OBJECTIVE: The purpose of this study was to retrospectively evaluate the impact of multiparametric prostate MRI, including diffusion-weighted imaging (DWI) performed using different b values as well as dynamic contrast-enhanced MRI (DCE-MRI) on the accuracy, sensitivity, and specificity for transition zone (TZ) tumor detection and localization.

MATERIALS AND METHODS: We included 106 prostate cancer patients (mean age [± SD], 62 ± 7 years) who underwent 3-T MRI with a pelvic phased-array coil before radical prostatectomy. Three radiologists independently reviewed cases to record the likelihood of tumor in each of six TZ regions. Scores were initially assigned using T2-weighted imaging alone, reassigned after integration of DWI at b = 1000 s/mm2 and corresponding apparent diffusion coefficient (ADC) maps, reassigned again after integration of DWI at b = 2000 s/mm2, and reassigned a final time after integration of DCE-MRI. Generalized estimating equations based on binary logistic regression were used to compare sessions for TZ tumor detection, using prostatectomy findings as reference standard.

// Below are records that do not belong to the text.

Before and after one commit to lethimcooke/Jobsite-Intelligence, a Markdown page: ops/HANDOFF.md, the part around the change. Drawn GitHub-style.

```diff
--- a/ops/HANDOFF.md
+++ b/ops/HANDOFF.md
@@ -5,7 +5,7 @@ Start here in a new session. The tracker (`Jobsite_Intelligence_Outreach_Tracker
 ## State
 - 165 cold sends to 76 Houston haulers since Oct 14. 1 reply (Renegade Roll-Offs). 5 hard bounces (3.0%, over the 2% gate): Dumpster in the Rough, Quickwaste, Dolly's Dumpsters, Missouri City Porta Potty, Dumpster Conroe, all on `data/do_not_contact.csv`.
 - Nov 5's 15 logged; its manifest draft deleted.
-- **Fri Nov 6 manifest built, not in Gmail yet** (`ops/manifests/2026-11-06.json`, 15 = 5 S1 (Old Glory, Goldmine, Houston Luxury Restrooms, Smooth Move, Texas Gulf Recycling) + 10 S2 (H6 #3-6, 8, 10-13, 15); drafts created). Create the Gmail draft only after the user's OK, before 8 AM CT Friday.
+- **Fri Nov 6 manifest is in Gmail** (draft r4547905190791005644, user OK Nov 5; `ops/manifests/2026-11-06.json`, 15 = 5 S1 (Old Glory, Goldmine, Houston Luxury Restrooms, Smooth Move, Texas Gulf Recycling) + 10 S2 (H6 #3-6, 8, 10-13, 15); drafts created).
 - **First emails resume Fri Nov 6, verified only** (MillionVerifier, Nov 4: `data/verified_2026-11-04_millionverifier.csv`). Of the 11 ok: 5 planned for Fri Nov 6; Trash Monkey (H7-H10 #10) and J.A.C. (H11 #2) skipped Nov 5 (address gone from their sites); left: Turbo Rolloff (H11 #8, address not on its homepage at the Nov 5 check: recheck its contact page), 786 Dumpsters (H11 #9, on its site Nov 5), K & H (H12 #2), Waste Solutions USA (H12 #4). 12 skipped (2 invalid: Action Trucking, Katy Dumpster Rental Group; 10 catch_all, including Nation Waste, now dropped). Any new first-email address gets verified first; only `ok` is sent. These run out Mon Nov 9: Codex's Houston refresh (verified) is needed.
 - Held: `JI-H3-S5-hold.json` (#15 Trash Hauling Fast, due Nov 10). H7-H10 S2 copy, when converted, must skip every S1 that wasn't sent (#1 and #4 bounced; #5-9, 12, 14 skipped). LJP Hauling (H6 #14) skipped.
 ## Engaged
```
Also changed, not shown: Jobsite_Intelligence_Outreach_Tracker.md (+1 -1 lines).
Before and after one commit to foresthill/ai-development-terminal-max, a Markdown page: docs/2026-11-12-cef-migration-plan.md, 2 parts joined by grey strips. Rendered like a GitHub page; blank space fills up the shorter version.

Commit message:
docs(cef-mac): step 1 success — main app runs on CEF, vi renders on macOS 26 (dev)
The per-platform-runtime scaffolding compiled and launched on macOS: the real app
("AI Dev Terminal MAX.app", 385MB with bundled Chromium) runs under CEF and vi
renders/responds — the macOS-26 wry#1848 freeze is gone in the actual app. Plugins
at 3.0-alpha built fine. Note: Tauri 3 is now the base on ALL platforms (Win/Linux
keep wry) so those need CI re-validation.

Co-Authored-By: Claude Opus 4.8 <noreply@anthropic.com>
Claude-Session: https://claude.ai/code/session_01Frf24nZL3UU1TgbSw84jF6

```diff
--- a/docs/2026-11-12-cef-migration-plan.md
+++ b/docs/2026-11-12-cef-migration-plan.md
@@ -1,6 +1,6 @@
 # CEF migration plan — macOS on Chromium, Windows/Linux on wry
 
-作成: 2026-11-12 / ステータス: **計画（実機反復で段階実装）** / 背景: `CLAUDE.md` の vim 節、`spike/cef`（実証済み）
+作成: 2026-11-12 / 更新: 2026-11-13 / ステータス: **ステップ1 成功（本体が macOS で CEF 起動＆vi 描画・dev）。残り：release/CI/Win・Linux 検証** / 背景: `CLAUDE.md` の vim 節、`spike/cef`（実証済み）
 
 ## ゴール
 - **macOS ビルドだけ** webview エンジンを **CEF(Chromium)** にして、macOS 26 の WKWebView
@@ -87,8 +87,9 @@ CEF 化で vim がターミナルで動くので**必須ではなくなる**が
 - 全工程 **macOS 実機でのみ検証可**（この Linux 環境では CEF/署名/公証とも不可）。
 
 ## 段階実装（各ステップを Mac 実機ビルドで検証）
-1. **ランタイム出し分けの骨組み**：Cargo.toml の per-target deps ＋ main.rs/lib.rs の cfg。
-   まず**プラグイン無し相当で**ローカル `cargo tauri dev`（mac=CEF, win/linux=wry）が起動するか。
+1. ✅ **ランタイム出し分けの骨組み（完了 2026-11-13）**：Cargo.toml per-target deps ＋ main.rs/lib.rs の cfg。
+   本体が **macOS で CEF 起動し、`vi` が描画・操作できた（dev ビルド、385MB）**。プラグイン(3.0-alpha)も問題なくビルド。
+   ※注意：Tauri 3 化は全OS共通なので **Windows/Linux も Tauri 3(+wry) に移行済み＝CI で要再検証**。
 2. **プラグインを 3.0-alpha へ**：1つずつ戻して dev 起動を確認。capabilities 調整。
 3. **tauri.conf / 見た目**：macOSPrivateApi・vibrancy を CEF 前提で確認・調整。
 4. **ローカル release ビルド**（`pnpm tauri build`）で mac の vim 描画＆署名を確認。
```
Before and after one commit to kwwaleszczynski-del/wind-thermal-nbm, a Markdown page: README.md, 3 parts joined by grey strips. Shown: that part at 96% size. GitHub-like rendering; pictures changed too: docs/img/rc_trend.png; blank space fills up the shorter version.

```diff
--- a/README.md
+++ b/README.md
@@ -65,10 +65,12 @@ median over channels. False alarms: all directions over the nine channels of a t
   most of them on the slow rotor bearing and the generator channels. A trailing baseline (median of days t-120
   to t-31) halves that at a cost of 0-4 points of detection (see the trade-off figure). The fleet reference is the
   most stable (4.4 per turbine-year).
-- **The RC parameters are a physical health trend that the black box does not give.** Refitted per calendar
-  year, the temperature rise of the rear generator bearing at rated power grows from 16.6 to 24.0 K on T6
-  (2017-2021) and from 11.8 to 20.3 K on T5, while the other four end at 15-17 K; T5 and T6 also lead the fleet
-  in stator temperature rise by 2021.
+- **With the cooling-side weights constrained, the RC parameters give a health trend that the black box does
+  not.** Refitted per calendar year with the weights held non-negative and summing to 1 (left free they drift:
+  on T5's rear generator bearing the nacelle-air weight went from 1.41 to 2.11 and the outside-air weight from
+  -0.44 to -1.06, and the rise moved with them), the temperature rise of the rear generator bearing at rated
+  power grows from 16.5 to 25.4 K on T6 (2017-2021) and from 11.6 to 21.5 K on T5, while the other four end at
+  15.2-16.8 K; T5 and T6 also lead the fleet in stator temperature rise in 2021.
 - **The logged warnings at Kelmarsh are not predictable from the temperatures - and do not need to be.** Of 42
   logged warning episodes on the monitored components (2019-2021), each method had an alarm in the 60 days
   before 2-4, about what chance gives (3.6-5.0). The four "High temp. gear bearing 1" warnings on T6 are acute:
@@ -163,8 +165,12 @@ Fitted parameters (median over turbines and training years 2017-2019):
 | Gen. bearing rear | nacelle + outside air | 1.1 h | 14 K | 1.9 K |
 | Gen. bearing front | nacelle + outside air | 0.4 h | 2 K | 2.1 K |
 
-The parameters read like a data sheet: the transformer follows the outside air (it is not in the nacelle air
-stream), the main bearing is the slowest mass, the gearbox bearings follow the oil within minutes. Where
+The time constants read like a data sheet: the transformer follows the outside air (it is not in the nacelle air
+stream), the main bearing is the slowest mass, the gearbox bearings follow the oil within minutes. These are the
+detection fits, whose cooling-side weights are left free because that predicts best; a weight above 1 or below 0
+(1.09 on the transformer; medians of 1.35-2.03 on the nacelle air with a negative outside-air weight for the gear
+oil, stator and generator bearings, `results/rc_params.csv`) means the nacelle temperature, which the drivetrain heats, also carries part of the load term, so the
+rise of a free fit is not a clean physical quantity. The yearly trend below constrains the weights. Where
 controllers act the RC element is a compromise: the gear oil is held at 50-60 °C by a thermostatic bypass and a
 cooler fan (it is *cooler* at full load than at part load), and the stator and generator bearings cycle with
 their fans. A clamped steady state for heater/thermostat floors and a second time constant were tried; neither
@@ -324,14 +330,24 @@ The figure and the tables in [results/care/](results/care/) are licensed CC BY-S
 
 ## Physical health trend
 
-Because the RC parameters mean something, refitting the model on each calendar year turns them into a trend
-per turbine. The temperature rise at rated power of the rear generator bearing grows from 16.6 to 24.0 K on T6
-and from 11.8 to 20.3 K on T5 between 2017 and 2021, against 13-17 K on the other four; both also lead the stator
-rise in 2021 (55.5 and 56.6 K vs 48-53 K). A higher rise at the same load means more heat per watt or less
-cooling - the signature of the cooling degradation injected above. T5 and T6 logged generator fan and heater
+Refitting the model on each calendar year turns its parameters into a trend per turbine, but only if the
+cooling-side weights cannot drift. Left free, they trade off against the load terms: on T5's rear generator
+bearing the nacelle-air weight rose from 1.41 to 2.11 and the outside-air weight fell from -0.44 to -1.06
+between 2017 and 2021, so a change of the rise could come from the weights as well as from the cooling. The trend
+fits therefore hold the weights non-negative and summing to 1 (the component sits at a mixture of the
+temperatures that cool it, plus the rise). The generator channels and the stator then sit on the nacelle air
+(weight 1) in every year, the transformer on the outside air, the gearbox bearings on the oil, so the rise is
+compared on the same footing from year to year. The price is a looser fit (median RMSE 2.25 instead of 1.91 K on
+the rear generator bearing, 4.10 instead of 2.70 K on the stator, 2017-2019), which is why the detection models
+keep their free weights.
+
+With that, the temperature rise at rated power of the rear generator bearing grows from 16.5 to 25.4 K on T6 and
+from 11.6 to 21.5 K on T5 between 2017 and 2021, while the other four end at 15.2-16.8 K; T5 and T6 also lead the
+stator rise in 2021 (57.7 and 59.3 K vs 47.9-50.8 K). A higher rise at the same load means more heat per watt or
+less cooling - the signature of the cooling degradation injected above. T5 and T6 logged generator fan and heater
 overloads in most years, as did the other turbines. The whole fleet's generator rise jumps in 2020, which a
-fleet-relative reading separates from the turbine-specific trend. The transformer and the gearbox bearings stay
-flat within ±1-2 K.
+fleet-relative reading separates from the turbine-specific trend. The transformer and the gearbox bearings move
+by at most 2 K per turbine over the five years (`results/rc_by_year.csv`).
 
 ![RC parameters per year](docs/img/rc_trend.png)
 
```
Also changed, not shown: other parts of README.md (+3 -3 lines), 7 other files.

RESULTS: Of the TZ sextants, 9.7% (62/636) contained tumor. All readers had higher sensitivity for T2-weighted imaging integrated with DWI at b = 1000 s/mm2 and ADC compared with T2-weighted imaging alone (reader 1, 54.8% vs 33.9%; reader 2, 53.2% vs 22.6%; and reader 3, 50.0% vs 19.4% [p ≤ 0.002]); two readers had further increased sensitivity also incorporating b = 2000 s/mm2 (reader 1, 74.2% and reader 2, 62.9%; p ≤ 0.011), and one reader had further increased sensitivity also incorporating both b = 2000 s/mm2 and DCE-MRI (reader 3, 61.3%, p = 0.013). DCE-MRI otherwise did not improve sensitivity (p ≥ 0.054). Other measures were similar across the four sessions (reader 1, specificity 97.4-98.3% and accuracy 91.2-95.9%; reader 2, specificity 95.8-98.4% and accuracy 91.0-92.6%; reader 3, specificity 90.9-96.7% and accuracy 88.1-89.2%).

CONCLUSION: DWI assists TZ tumor detection through higher sensitivity, particularly when using a very high b value; DCE-MRI lacks further additional benefit.

Written by:
Rosenkrantz AB, Kim S, Campbell N, Gaing B, Deng FM, Taneja SS.   Are you the author?
Department of Radiology, Center for Biomedical Imaging, NYU School of Medicine, NYU Langone Medical Center, 660 First Ave, 3rd Fl, New York, NY 10016.

Reference: AJR Am J Roentgenol. 2015 Mar;204(3):W266-72.
doi: 10.2214/AJR.14.12955

PubMed Abstract
PMID: 25714311 Prostate Cancer Section